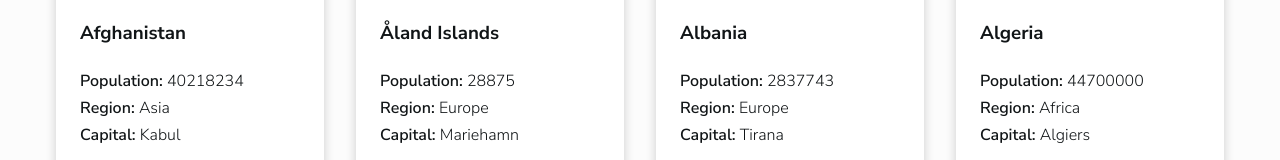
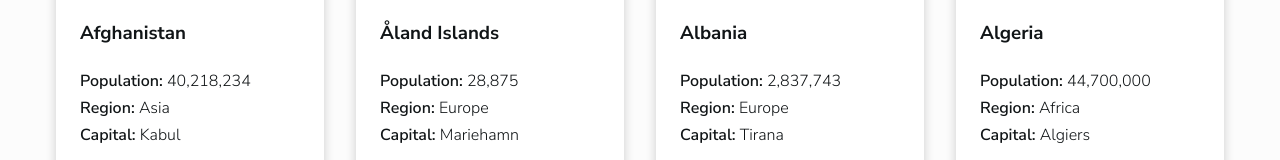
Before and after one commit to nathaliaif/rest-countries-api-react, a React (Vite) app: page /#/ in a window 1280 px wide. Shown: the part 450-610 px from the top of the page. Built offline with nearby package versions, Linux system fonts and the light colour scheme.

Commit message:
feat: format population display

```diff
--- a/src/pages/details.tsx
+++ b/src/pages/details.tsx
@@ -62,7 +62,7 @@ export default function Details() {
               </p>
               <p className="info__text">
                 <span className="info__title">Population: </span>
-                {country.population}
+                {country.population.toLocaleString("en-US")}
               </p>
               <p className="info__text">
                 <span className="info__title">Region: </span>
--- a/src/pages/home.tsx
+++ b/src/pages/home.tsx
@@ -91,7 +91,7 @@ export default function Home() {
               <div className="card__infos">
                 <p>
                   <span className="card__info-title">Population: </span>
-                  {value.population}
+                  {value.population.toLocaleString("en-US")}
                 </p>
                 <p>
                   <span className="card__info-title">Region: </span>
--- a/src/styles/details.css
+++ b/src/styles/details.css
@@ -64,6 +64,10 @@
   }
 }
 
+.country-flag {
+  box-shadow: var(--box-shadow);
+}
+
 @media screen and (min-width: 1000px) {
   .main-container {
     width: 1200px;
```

========================================================================

What to produce — Return every line shown above without changing a word, and skip the pictures.

Answer to the exercise —
Before and after one commit to nathaliaif/rest-countries-api-react, a React (Vite) app: page /#/ in a window 1280 px wide. Shown: the part 450-610 px from the top of the page. Built offline with nearby package versions, Linux system fonts and the light colour scheme.

Commit message:
feat: format population display

```diff
--- a/src/pages/details.tsx
+++ b/src/pages/details.tsx
@@ -62,7 +62,7 @@ export default function Details() {
               </p>
               <p className="info__text">
                 <span className="info__title">Population: </span>
-                {country.population}
+                {country.population.toLocaleString("en-US")}
               </p>
               <p className="info__text">
                 <span className="info__title">Region: </span>
--- a/src/pages/home.tsx
+++ b/src/pages/home.tsx
@@ -91,7 +91,7 @@ export default function Home() {
               <div className="card__infos">
                 <p>
                   <span className="card__info-title">Population: </span>
-                  {value.population}
+                  {value.population.toLocaleString("en-US")}
                 </p>
                 <p>
                   <span className="card__info-title">Region: </span>
--- a/src/styles/details.css
+++ b/src/styles/details.css
@@ -64,6 +64,10 @@
   }
 }
 
+.country-flag {
+  box-shadow: var(--box-shadow);
+}
+
 @media screen and (min-width: 1000px) {
   .main-container {
     width: 1200px;
```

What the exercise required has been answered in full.